Don’t make your ‘addiction’ my problem

Most folks who know me will tell you I’m an easygoing dude.

But I also have a pretty rigid sense of fairness and a low tolerance for bullshit, and that occasionally leads to harsh words and hurt feelings. I have complete control over only one of those outcomes, but I sincerely hope the next few paragraphs results in both.

That’s because Time, for whatever reason, found it worthwhile to edit, post and, presumably, pay for an asinine open-letter defense of e-cig smoking in public spaces from someone named Sarah Cannon.

Are vapor smokes really a big deal?
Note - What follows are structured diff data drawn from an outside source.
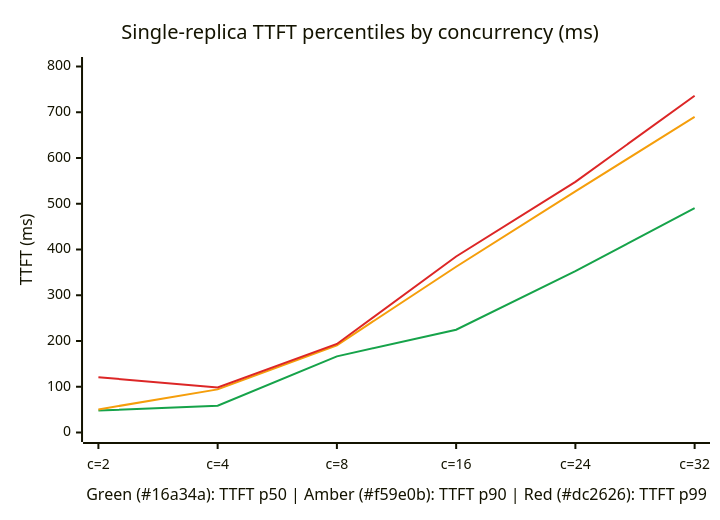
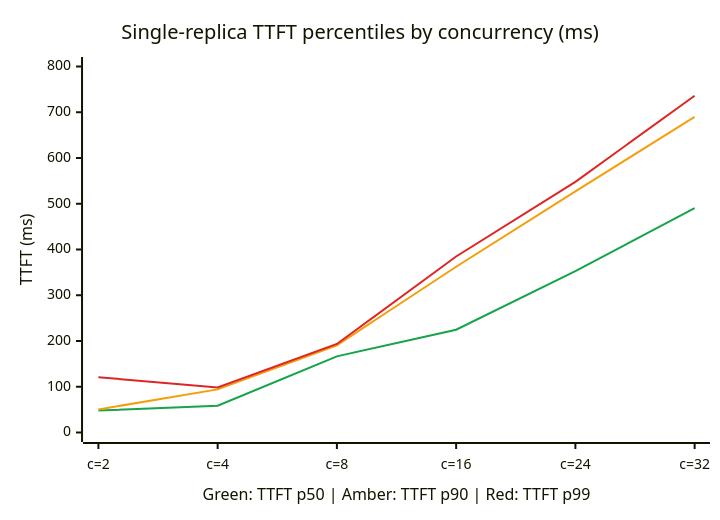
The fifth of 9 diagrams in docs/modules/model-deployment/scaling-benchmark.md (gpustack/gpustack-operator), drawn with Mermaid before and after one commit. The commit also changed other lines of this file, not shown here.

Commit message:
docs(scaling): remove hex color codes from xychart-beta x-axis labels

````diff
--- a/docs/modules/model-deployment/scaling-benchmark.md
+++ b/docs/modules/model-deployment/scaling-benchmark.md
@@ -311,10 +311,10 @@
 ```mermaid
 %%{init: {"themeVariables": {"xyChart": {"plotColorPalette": "#16a34a, #f59e0b, #dc2626"}}}}%%
 xychart-beta
     title "Single-replica TTFT percentiles by concurrency (ms)"
-    x-axis "Green (#16a34a): TTFT p50 | Amber (#f59e0b): TTFT p90 | Red (#dc2626): TTFT p99" ["c=2", "c=4", "c=8", "c=16", "c=24", "c=32"]
+    x-axis "Green: TTFT p50 | Amber: TTFT p90 | Red: TTFT p99" ["c=2", "c=4", "c=8", "c=16", "c=24", "c=32"]
     y-axis "TTFT (ms)" 0 --> 800
     line "TTFT p50" [48.084, 58.658, 166.364, 224.723, 352.587, 490.591]
     line "TTFT p90" [50.489, 94.228, 190.725, 362.343, 527.173, 689.956]
     line "TTFT p99" [120.712, 98.486, 193.563, 384.708, 547.8, 736.115]
 ```
````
Compared to ISIS and Ebola and climate change? Of course not. But if Time — a supposedly reputable publication whose online presence has become increasingly compromised by drivel — is going to clog Twitter feeds with this stuff, I’ll fritter away 10 minutes to fire off a blog about it.

So, Ms. Cannon, allow me to retort:

“After using my vape (e-cigarette) for over a year now, my body feels so much better than when I was smoking cigarettes. I can breathe! I can go up a flight of stairs without huffing for breath halfway. I can go for six months at a time without catching a nasty, lingering cough. My clothing doesn’t reek of smoke all of the time and my car actually smells nice. So, though they are far from perfect, I am enjoying the changes that not smoking cigarettes has brought to my life.”

Good for you, Sarah. Here’s to your health. That said, I don’t know you. The way I see it, whatever you want to do with your internal organs is fine by me. Still, you say you feel like a million bucks after giving up butts? That’s just great. We’re good so far.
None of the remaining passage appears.